The story of Mahatma Gandhi’s death, and Jawaharlal’s bursting into tears on the radio, stunned the whole world. It was not a prepared speech. He was just speaking out of his own heart, and if tears came, what could he do? And if there was a pause, it was not his fault but his greatness. No stupid politician could have done it even if he had wanted to, because their secretaries would even have to write in the prepared speech: “Now please start weeping, cry and leave a pause so that everybody believes that it is for real.”

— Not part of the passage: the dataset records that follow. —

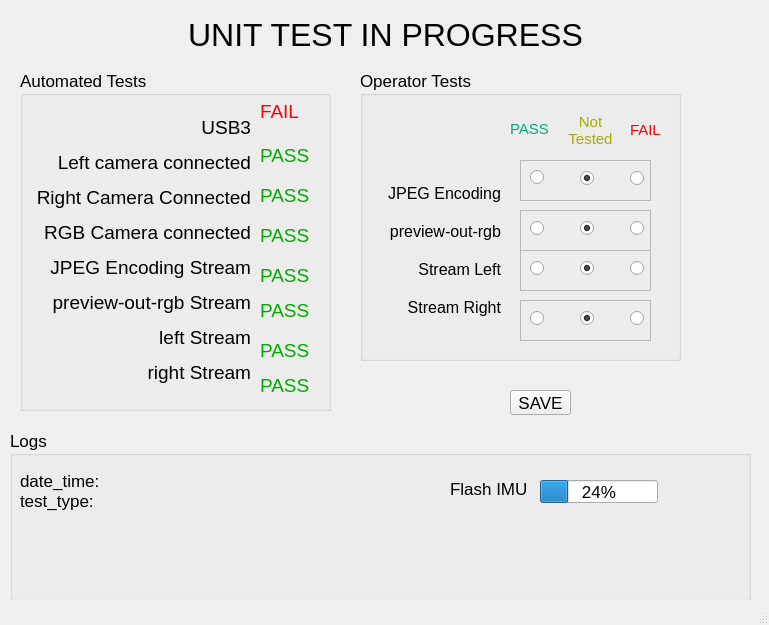
The window that test.ui (luxonis/depthai) describes before a commit, drawn with Qt 5.
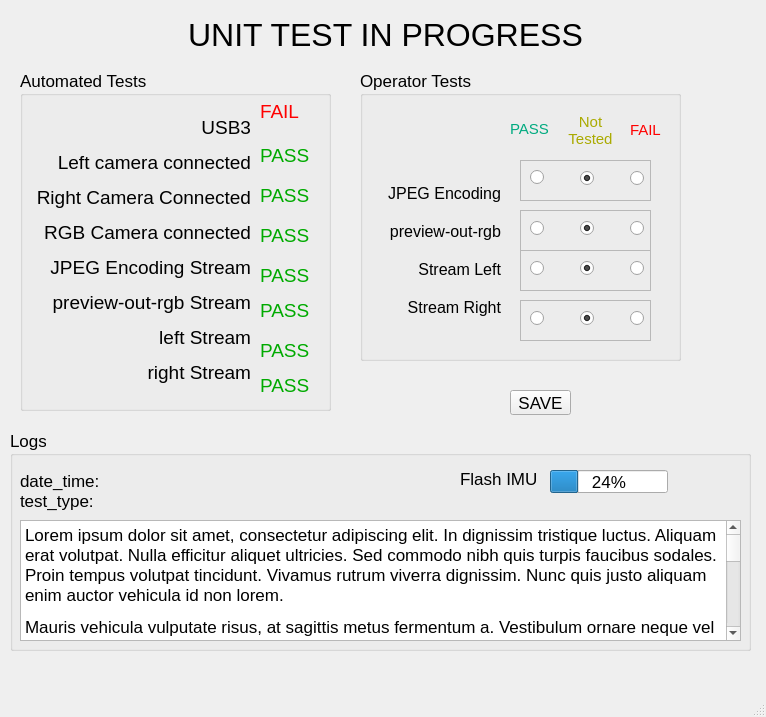
The same window after the commit.

Commit message: rename UI entities

```diff
--- a/test.ui
+++ b/test.ui
@@ -6,8 +6,8 @@
    <rect>
     <x>0</x>
     <y>0</y>
-    <width>769</width>
-    <height>625</height>
+    <width>766</width>
+    <height>717</height>
    </rect>
   </property>
   <property name="font">
@@ -599,7 +599,7 @@
       <x>10</x>
       <y>430</y>
       <width>741</width>
-      <height>171</height>
+      <height>221</height>
      </rect>
     </property>
     <property name="title">
@@ -634,8 +634,8 @@
     <widget class="QProgressBar" name="progressBar">
      <property name="geometry">
       <rect>
-       <x>530</x>
-       <y>50</y>
+       <x>540</x>
+       <y>40</y>
        <width>118</width>
        <height>23</height>
       </rect>
@@ -647,8 +647,8 @@
     <widget class="QLabel" name="label_16">
      <property name="geometry">
       <rect>
-       <x>440</x>
-       <y>50</y>
+       <x>450</x>
+       <y>40</y>
        <width>81</width>
        <height>17</height>
       </rect>
@@ -657,6 +657,27 @@
       <string>Flash IMU</string>
      </property>
     </widget>
+    <widget class="QTextBrowser" name="logs_txt_browser">
+     <property name="geometry">
+      <rect>
+       <x>10</x>
+       <y>90</y>
+       <width>721</width>
+       <height>121</height>
+      </rect>
+     </property>
+     <property name="html">
+      <string>&lt;!DOCTYPE HTML PUBLIC &quot;-//W3C//DTD HTML 4.0//EN&quot; &quot;http://www.w3.org/TR/REC-html40/strict.dtd&quot;&gt;
+&lt;html&gt;&lt;head&gt;&lt;meta name=&quot;qrichtext&quot; content=&quot;1&quot; /&gt;&lt;style type=&quot;text/css&quot;&gt;
+p, li { white-space: pre-wrap; }
+&lt;/style&gt;&lt;/head&gt;&lt;body style=&quot; font-family:'Sans Serif'; font-size:13pt; font-weight:400; font-style:normal;&quot;&gt;
+&lt;p style=&quot; margin-top:12px; margin-bottom:12px; margin-left:0px; margin-right:0px; -qt-block-indent:0; text-indent:0px;&quot;&gt;&lt;a name=&quot;lipsum&quot;&gt;&lt;/a&gt;Lorem ipsum dolor sit amet, consectetur adipiscing elit. In dignissim tristique luctus. Aliquam erat volutpat. Nulla efficitur aliquet ultricies. Sed commodo nibh quis turpis faucibus sodales. Proin tempus volutpat tincidunt. Vivamus rutrum viverra dignissim. Nunc quis justo aliquam enim auctor vehicula id non lorem. &lt;/p&gt;
+&lt;p style=&quot; margin-top:12px; margin-bottom:12px; margin-left:0px; margin-right:0px; -qt-block-indent:0; text-indent:0px;&quot;&gt;Mauris vehicula vulputate risus, at sagittis metus fermentum a. Vestibulum ornare neque vel suscipit rutrum. Etiam id facilisis odio, eu luctus diam. Morbi feugiat lacinia mauris a semper. Donec porta accumsan augue, ut mollis est ultricies sed. Nunc non mauris tincidunt, lacinia justo non, tincidunt lacus. Donec vitae gravida dui. Phasellus tempus tortor lorem, fringilla sodales est elementum et. Integer lacinia hendrerit vestibulum. Proin pellentesque nunc quis ante volutpat sodales. Curabitur justo sem, mattis in dolor dapibus, ultrices tincidunt ligula. Donec sit amet nisi nulla. Praesent hendrerit mauris gravida, scelerisque turpis sit amet, dapibus est. &lt;/p&gt;
+&lt;p style=&quot; margin-top:12px; margin-bottom:12px; margin-left:0px; margin-right:0px; -qt-block-indent:0; text-indent:0px;&quot;&gt;Quisque eu nulla turpis. Duis sed nisl magna. Donec ac sagittis massa. Integer pharetra, tellus sit amet dignissim congue, libero mi auctor mauris, nec tristique tortor tortor ac nulla. Praesent magna elit, dapibus vitae dictum quis, viverra id nibh. Sed sagittis quam sit amet ante mollis blandit. Aliquam sit amet nibh neque. Nunc condimentum dui vel elit vestibulum, pharetra pulvinar urna convallis. Sed sed leo ipsum. Proin mollis lacinia finibus. &lt;/p&gt;
+&lt;p style=&quot; margin-top:12px; margin-bottom:12px; margin-left:0px; margin-right:0px; -qt-block-indent:0; text-indent:0px;&quot;&gt;Vestibulum non sollicitudin massa, sed aliquet dolor. Mauris justo lacus, lacinia et porttitor sed, lacinia quis neque. Suspendisse mattis erat et risus accumsan varius. Vestibulum felis nisl, tincidunt et fringilla quis, porta vel nulla. Pellentesque vitae finibus dolor, eu aliquam tellus. Donec bibendum arcu non velit efficitur, vitae tempor ex porttitor. Sed gravida arcu ante, vitae tincidunt nibh iaculis in. Etiam massa ipsum, sodales sed mi sed, condimentum laoreet risus. Sed condimentum lectus in elit maximus, eu condimentum neque viverra. &lt;/p&gt;
+&lt;p style=&quot; margin-top:12px; margin-bottom:12px; margin-left:0px; margin-right:0px; -qt-block-indent:0; text-indent:0px;&quot;&gt;Quisque risus erat, vestibulum ac volutpat vitae, sollicitudin ac sapien. Duis porta eleifend aliquam. Cras tempus augue justo, eu tincidunt diam blandit a. Praesent eget nulla ut erat tristique laoreet. Lorem ipsum dolor sit amet, consectetur adipiscing elit. Suspendisse egestas dictum leo, nec lacinia nisi dapibus sed. Donec pharetra sem a risus hendrerit laoreet. Vestibulum porttitor neque vel arcu maximus, sit amet tincidunt ipsum condimentum. Ut eget est mi. Aliquam a imperdiet est, eget elementum dolor. Aenean egestas eleifend nisi id rhoncus. Quisque sed odio vitae lectus dictum iaculis quis id sapien. Cras mollis nisl purus, eu laoreet massa tempor ac. Etiam faucibus, nunc eu venenatis interdum, odio odio egestas lectus, ac vehicula turpis ex nec mi. Etiam vitae pretium orci, nec gravida erat. Morbi porta malesuada eros, dictum porttitor sem ultricies et. &lt;/p&gt;&lt;/body&gt;&lt;/html&gt;</string>
+     </property>
+    </widget>
    </widget>
   </widget>
   <widget class="QMenuBar" name="menubar">
```
Left out of the diff: 72 changed lines with no effect on the pictures. The commit also changes 1 other file.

Jawaharlal was not reading; in fact, his secretaries were very worried. One of his secretaries, later on, after many years, became a sannyasin. He confessed that, “We had prepared a speech but in fact he threw it exactly in our faces and said, ‘You fools! Do you think I am going to read your speech?’”
This man, Jawaharlal, I immediately recognized as one of those very few people in the world at any moment who are so sensitive and yet in a position to be useful, not just to exploit and oppress but to serve.

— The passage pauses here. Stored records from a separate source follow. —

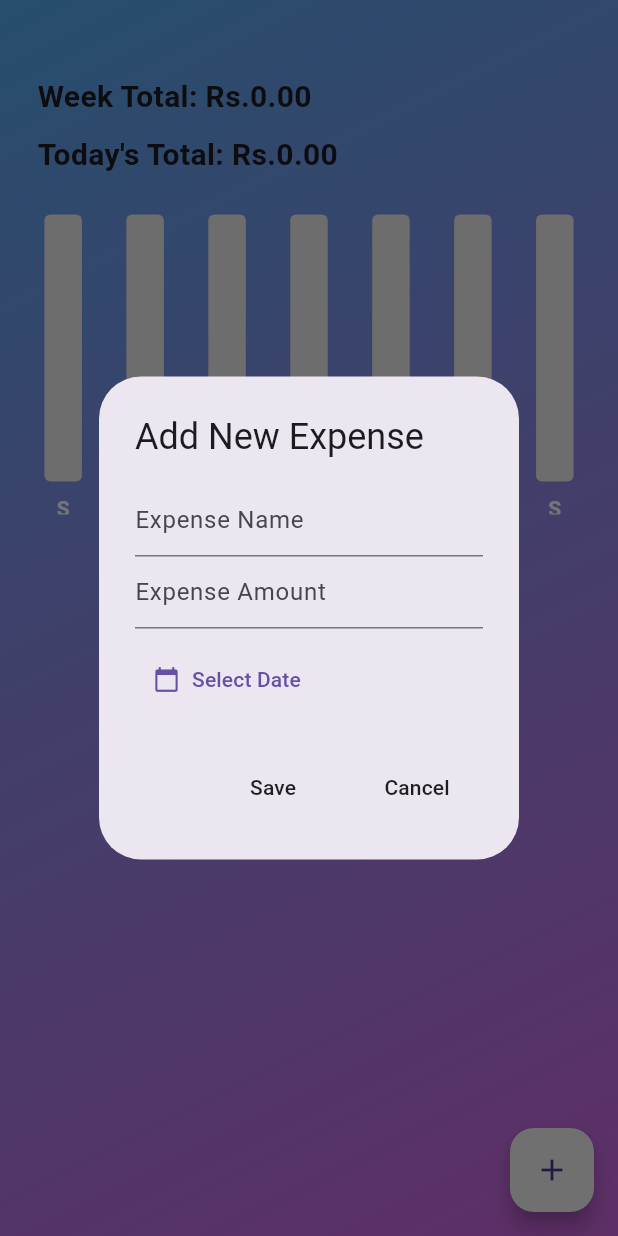
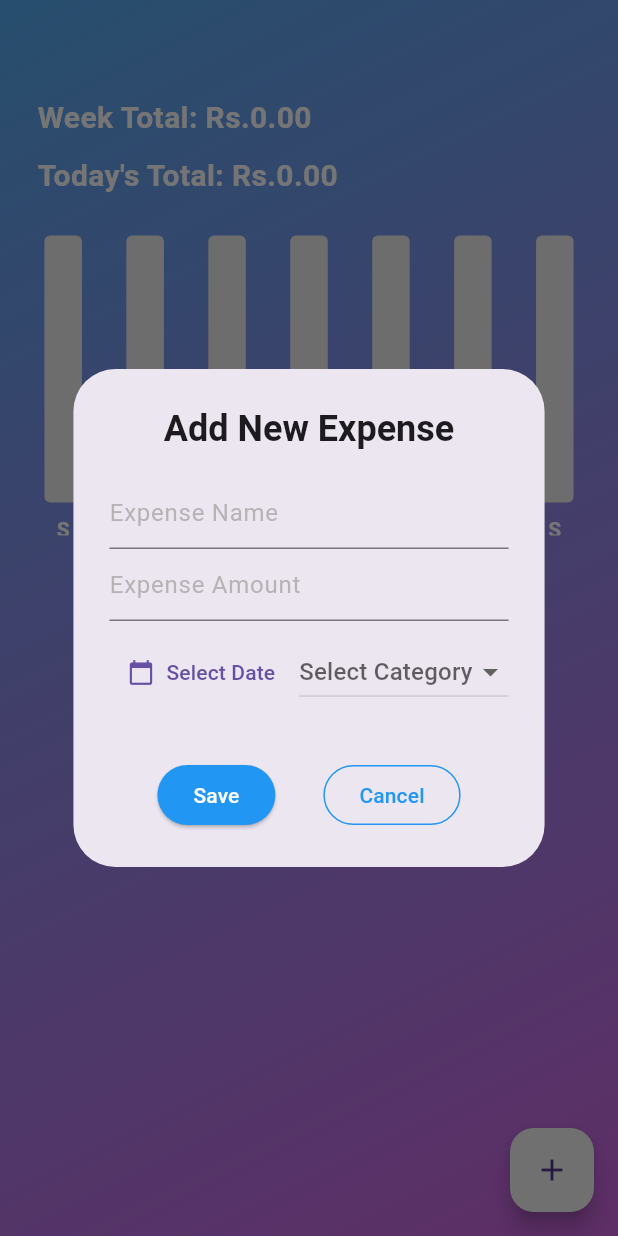
Before and after one commit to PumuduRajakaruna/Expense-Tracker-App-Flutter, a Flutter app: the HomePage screen opened directly, after a tap on the "add" icon, on a phone screen of 412 x 824 dp. Run offline on Flutter 3.47's test engine with Material 3 defaults, Android fonts, the phone set to English and light mode, and no system bars; drawn by our look-alikes of fl_chart; our stand-ins replace flutter_slidable, hive, hive_flutter; accounts and stored records are empty.

Commit message:
added category item to show dialog

```diff
--- a/flutter_application/lib/components/expense_summary.dart
+++ b/flutter_application/lib/components/expense_summary.dart
@@ -88,16 +88,25 @@ class ExpenseSummary extends StatelessWidget {
           // week total
           Padding(
             padding: const EdgeInsets.only(
-                left: 25.0, right: 25.0, bottom: 5.0, top: 25.0),
+                left: 25.0, right: 25.0, bottom: 5.0, top: 32.0),
             child: Row(
               children: [
-                const Text('Week Total: ',
-                    style:
-                        TextStyle(fontWeight: FontWeight.bold, fontSize: 20)),
+                const Text(
+                  'Week Total: ',
+                  style: TextStyle(
+                    fontWeight: FontWeight.bold,
+                    fontSize: 20,
+                    color: Colors.white, // Text color
+                  ),
+                ),
                 Text(
-                    '\Rs.${calculateWeekTotal(value, sunday, monday, tueday, wedday, thuday, friday, satday)}',
-                    style: const TextStyle(
-                        fontWeight: FontWeight.bold, fontSize: 20)),
+                  '\Rs.${calculateWeekTotal(value, sunday, monday, tueday, wedday, thuday, friday, satday)}',
+                  style: const TextStyle(
+                    fontWeight: FontWeight.bold,
+                    fontSize: 20,
+                    color: Colors.white, // Text color
+                  ),
+                ),
               ],
             ),
           ),
@@ -110,12 +119,17 @@ class ExpenseSummary extends StatelessWidget {
               children: [
                 const Text(
                   'Today\'s Total: ',
-                  style: TextStyle(fontWeight: FontWeight.bold, fontSize: 20),
+                  style: TextStyle(
+                      fontWeight: FontWeight.bold,
+                      fontSize: 20,
+                      color: Colors.white),
                 ),
                 Text(
                   '\Rs.${value.calculateDailyExpenseSummary()[convertDateTimeToString(DateTime.now())]?.toStringAsFixed(2) ?? '0.00'}',
                   style: const TextStyle(
-                      fontWeight: FontWeight.bold, fontSize: 20),
+                      fontWeight: FontWeight.bold,
+                      fontSize: 20,
+                      color: Colors.white),
                 ),
               ],
             ),
--- a/flutter_application/lib/data/hive_database.dart
+++ b/flutter_application/lib/data/hive_database.dart
@@ -13,7 +13,8 @@ class HiveDataBase {
       List<dynamic> expenseFormatted = [
         expense.name,
         expense.amount,
-        expense.dateTime
+        expense.dateTime,
+        // expense.category
       ];
       allExpensesFormatted.add(expenseFormatted);
     }
@@ -32,6 +33,7 @@ class HiveDataBase {
       String name = savedExpenses[i][0];
       String amount = savedExpenses[i][1];
       DateTime dateTime = savedExpenses[i][2];
+      // Category category = savedExpenses[i][3];
 
       // create expense item
       ExpenseItem expense =
--- a/flutter_application/lib/models/expense_item.dart
+++ b/flutter_application/lib/models/expense_item.dart
@@ -1,11 +1,15 @@
+enum Category { food, transport, shopping, leisure, other }
+
 class ExpenseItem {
   final String name;
   final String amount;
   final DateTime dateTime;
+  // final Category category;
 
   ExpenseItem({
     required this.name,
     required this.amount,
     required this.dateTime,
+    // required this.category,
   });
 }
--- a/flutter_application/lib/pages/home-page.dart
+++ b/flutter_application/lib/pages/home-page.dart
@@ -3,7 +3,6 @@ import 'package:flutter_application/components/expense_summary.dart';
 import 'package:flutter_application/components/expense_tile.dart';
 import 'package:flutter_application/data/expense_data.dart';
 import 'package:flutter_application/models/expense_item.dart';
-import 'package:flutter_application/date_time/date_time_helper.dart';
 import 'package:provider/provider.dart';
 
 class HomePage extends StatefulWidget {
@@ -18,6 +17,7 @@ class _HomePageState extends State<HomePage> {
   final newExpenseNameController = TextEditingController();
   final newExpenseAmountController = TextEditingController();
   DateTime? selectedDate;
+  Category? selectedCategory;
 
   @override
   void initState() {
@@ -31,20 +31,38 @@ class _HomePageState extends State<HomePage> {
       context: context,
       builder: (context) => StatefulBuilder(builder: (context, setState) {
         return AlertDialog(
-          title: const Text('Add New Expense'),
+          title: const Center(
+            child: Text(
+              'Add New Expense',
+              style: TextStyle(
+                fontWeight: FontWeight.bold,
+              ),
+            ),
+          ),
           content: Column(
             mainAxisSize: MainAxisSize.min,
             children: [
               TextField(
                 controller: newExpenseNameController,
-                decoration: const InputDecoration(hintText: 'Expense Name'),
+                decoration: InputDecoration(
+                  hintText: 'Expense Name',
+                  hintStyle: TextStyle(
+                    color: Colors.grey.withOpacity(0.7),
+                  ),
+                ),
               ),
               TextField(
                 controller: newExpenseAmountController,
                 keyboardType: TextInputType.number,
-                decoration: const InputDecoration(hintText: 'Expense Amount'),
+                decoration: InputDecoration(
+                    hintText: 'Expense Amount',
+                    hintStyle: TextStyle(
+                      color: Colors.grey.withOpacity(0.7),
+                    )),
               ),
               const SizedBox(height: 10),
+              Row(
+                children: [
                   Align(
                     alignment: Alignment.centerLeft,
                     child: TextButton.icon(
@@ -61,26 +79,67 @@ class _HomePageState extends State<HomePage> {
                           });
                         }
                       },
-                  icon: const Icon(Icons.calendar_today),
                       label: Text(
                         selectedDate == null
                             ? 'Select Date'
-                        : 'Selected Date: ${selectedDate!.day.toString()}/${selectedDate!.month.toString()}/${selectedDate!.year.toString()}',
+                            : '${selectedDate!.day.toString()}/${selectedDate!.month.toString()}/${selectedDate!.year.toString()}',
+                      ),
+                      icon: const Icon(Icons.calendar_today),
+                    ),
+                  ),
+                  DropdownButton<Category>(
+                    hint: const Text('Select Category'),
+                    value: selectedCategory,
+                    onChanged: (Category? newValue) {
+                      setState(() {
+                        selectedCategory = newValue;
+                        debugPrint('Selected category: $selectedCategory');
+                      });
+                    },
+                    items: Category.values
+                        .map<DropdownMenuItem<Category>>((Category value) {
+                      return DropdownMenuItem<Category>(
+                        value: value,
+                        child: Text(value.name),
+                      );
+                    }).toList(),
+                  ),
+                ],
+              ),
+              const SizedBox(height: 10),
+            ],
+          ),
+          actions: [
+            Row(
+              mainAxisAlignment: MainAxisAlignment.spaceEvenly,
+              children: [
+                ElevatedButton(
+                  onPressed: save,
+                  style: ElevatedButton.styleFrom(
+                    backgroundColor: Colors.blue,
+                  ),
+                  child: const Text(
+                    "Save",
+                    style: TextStyle(
+                      color: Colors.white,
+                    ),
+                  ),
+                ),
+
+                //cancel button
+                OutlinedButton(
+                  onPressed: cancel,
+                  style: OutlinedButton.styleFrom(
+                    side: const BorderSide(color: Colors.blue),
+                  ),
+                  child: const Text(
+                    "Cancel",
+                    style: TextStyle(
+                      color: Colors.blue,
                     ),
                   ),
                 ),
               ],
-          ),
-          actions: [
-            MaterialButton(
-              onPressed: save,
-              child: Text("Save"),
-            ),
-
-            //cancel button
-            MaterialButton(
-              onPressed: cancel,
-              child: Text("Cancel"),
             ),
           ],
         );
@@ -105,6 +164,7 @@ class _HomePageState extends State<HomePage> {
         name: newExpenseNameController.text,
         amount: amount,
         dateTime: selectedDate ?? DateTime.now(),
+        // category: selectedCategory!,
       );
 
       //add new expense
@@ -125,6 +185,7 @@ class _HomePageState extends State<HomePage> {
     newExpenseNameController.clear();
     newExpenseAmountController.clear();
     selectedDate = null;
+    selectedCategory = null;
   }
 
   @override
@@ -149,7 +210,7 @@ class _HomePageState extends State<HomePage> {
               ),
             ),
             child: Column(children: [
-              const SizedBox(height: 25),
+              const SizedBox(height: 32),
               //weekly summary
               ExpenseSummary(startOfWeek: value.startOfWeekDate()),
 
```
Lines whose indentation alone changed are shown as unchanged.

I told Masto, “I’m not a politician and will never be one, but I respect Jawaharlal, not because he is the prime minister but because he can still recognize me although I am just a potentiality. Perhaps it may happen, or it may not happen at all, who knows? But his emphasis to you, to protect me from the politicians, shows that he knows more than is apparent.”
This incident of Masto’s disappearance, with this as his last statement, has opened many doors. I will enter at random, that is my way.
The first was Mahatma Gandhi. He was just mentioned by Jawaharlal, who wanted to compare me – and naturally – to the man he respected most. But he hesitated, because he knew a little bit of me too, just a little bit, but enough to make me a presence while he was making the statement. Hence he hesitated. He felt as if something was not as it should be, but could not immediately find any other name. So he finally blurted out, “One day he can be another Mahatma Gandhi.”
Masto protested on my behalf. He knew me far better than Jawaharlal. Hundreds of times we had discussed Mahatma Gandhi and his philosophy, and I was always against. Even Masto was a little bit puzzled why I was so insistent against a man I had only seen twice, when I was just a child. I will tell you the story of that second meeting. It was suddenly interrupted, and then one never knows what comes. I never knew that this was going to come in.